One day, Sarny is scratching a word into the dirt when Waller sees it. He begins to beat her, demanding to know who has been teaching her. Sarny refuses to give up John, so he begins to beat Mammy as well. John steps forward and admits he taught Sarny, so that Waller will stop. Waller chops off two of his toes as punishment. John spends a few days recovering and then, in the middle of the night, slips away to escape back to the North.

Sarny believes that she will never see him again, but one night a few months later, he comes back for her. He takes her to a secret camp where he is still teaching slaves to read. The novel ends with the knowledge that John has returned and will continue to give hope and relief to slaves in the form of the liberating act of learning to read.

A significant theme of the book is the idea that reading and writing are keys to liberation, even when one is physically captive. John is so grateful that he was able to learn after he escaped that he willingly returned to a hostile environment, risking danger to himself, to give the gift to others who could not escape. He believed so strongly in the power of the written word that the only thought on his mind was teaching.

He could have stayed in the North and taught escaped slaves and free men, but he understood that part of the mental agony of slavery was isolation and dehumanization. Writing their stories and being able to read others’ might provide a reprieve, and help slaves document their experiences for the future. When it seemed there would be no future, words had the power to help others transcend their circumstances.

Another theme is the idea that one person can make a difference even if it seems small. John is a hero to those who learned to read through him. He might not be famous, or well known, but for Sarny, he has given her the gift of freedom in a small way. He understands what he must do with his life, and chooses to act against his self-interest to be a light for others. This kind of heroism is unusual in that it is quiet and goes unnoticed aside from the few people who are changed by it.

Nightjohn is a hopeful book in a dark situation.
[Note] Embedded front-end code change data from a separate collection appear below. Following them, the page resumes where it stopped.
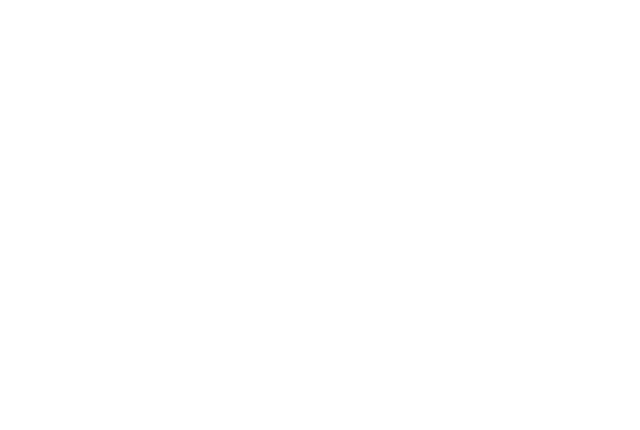
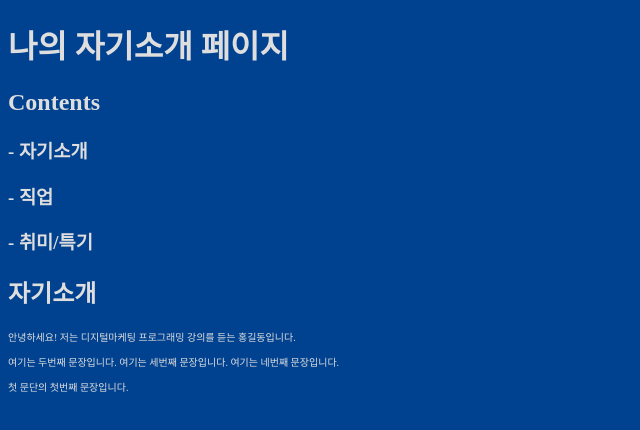
Before and after one commit to antaejeong/24-Mktg, a plain HTML site: page index.html in a window 1280 px wide. Shown: the whole page, without its empty margins (0-640 px from the left). Drawn offline with Linux system fonts and the light colour scheme.

Commit message:
3주차수업 meta

```diff
--- a/index.html
+++ b/index.html
@@ -4,13 +4,44 @@
   <head>
     <META charset="UTF-8">
     <META name="viewport" content="width=device-width, initial-scale=1.0">
-    <META name="title" content="아이앰 그라운드"
+    <META name="title" content="아이앰 그라운드">
     <meta name="description" content="나의 첫 자기소개 페이지입니다.">
-    <META name="author" content="kookmin Univ, Kookmin, Univ"
-    <meta name="keywords" content="자기소개,국민대,경영대학원"
+    <META name="author" content="kookmin Univ, Kookmin, Univ">
+    <meta name="keywords" content="자기소개,국민대,경영대학원">
+    <meta property="og:title" content="아이엠 그라운드">
+    <meta property="og:description" content="나의 첫 자기소개 페이지입니다.">
+    <meta property="og:image" content="https://images.pexels.com/photos/18495179/pexels-photo-18495179.jpeg?auto=compress&cs=tinysrgb&w=600">
+    <link href="./style.css" rel="stylesheet" type="text/css">
+    <style>
+      p {
+        font-size: 10px;
+      }
+
+    </style>
+    <script>
+      //alert('이 컴퓨터는 해킹되었습니다.');
+      //js에서 주석처리 할때 쓰는 //
+    </script>
+    <script src="./script.js"></script>
   </head>
-  <!-- body:사용자에게 보여지는 정보
- <body>
-   <p>안녕하세요!</p>
+  <!-- body:사용자에게 보여지는 정보-->
+<body>
+  <h1>나의 자기소개 페이지</h1>
+  <h2>Contents</h2>
+  <h3>- 자기소개</h3>
+  <h3>- 직업</h3>
+  <h3>- 취미/특기</h3>
+  <h2>자기소개</h2>
+   <p>안녕하세요! 저는 디지털마케팅 프로그래밍 강의를 듣는 홍길동입니다.</p>
+  <p>여기는 두번째 문장입니다.
+
+  여기는 세번째 문장입니다.
+
+  여기는 네번째 문장입니다. </p>
+  <p>
+    첫 문단의 첫번째 문장입니다. </br></br>
+  <!-- 이렇게 쓰시면 안되요 . 이건 스타일의 영역입니다>
+    첫 문단의 두번째 문장입니다.
+</p>
  </body>
 </HTML>
--- a/style.css
+++ b/style.css
@@ -2,3 +2,8 @@ html {
   height: 100%;
   width: 100%;
 }
+
+body{
+  background-color: #004290;
+  color: #dedede;
+}
```
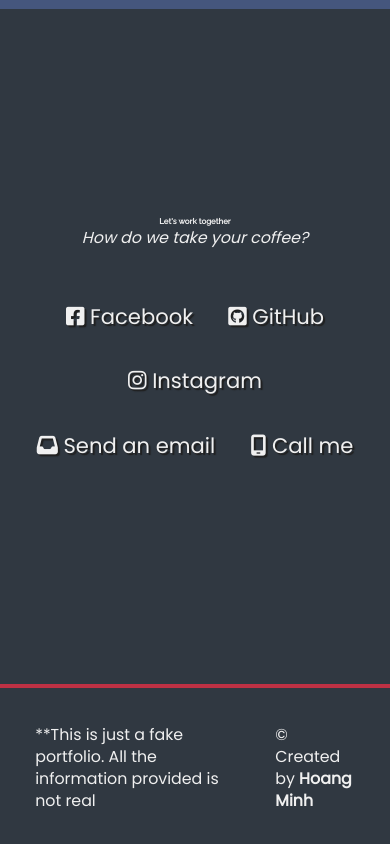
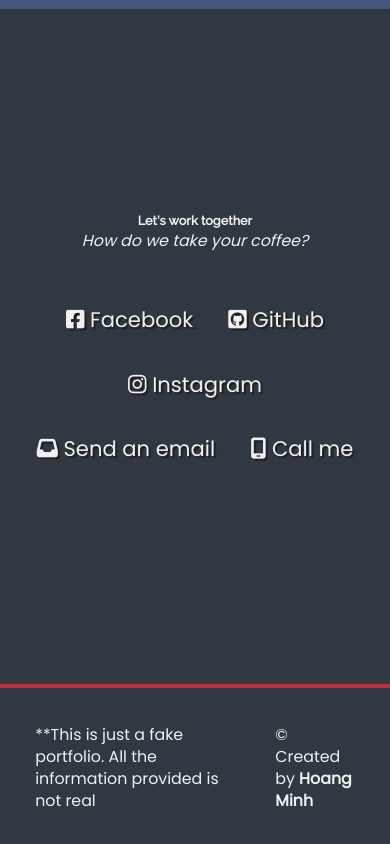
Before and after one commit to justapea25/justapea25.github.io, a plain HTML site: page Personal_Portfolio/index.html in a window 390 px wide. Shown: the part 4220-5064 px from the top of the page. Drawn offline with Linux system fonts and the light colour scheme.

Commit message:
Update style.css

```diff
--- a/Personal_Portfolio/style.css
+++ b/Personal_Portfolio/style.css
@@ -231,7 +231,7 @@ font-size: 4rem;
     height: 80vh;
   }
   .contact-section-header > h2 {
-    font-size: 50%;
+    font-size: 80%;
   }
   .contact-links {
     font-size: 80%
```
It is an example of the resilience of the human spirit and the power that knowledge can have in our lives even in the worst of times.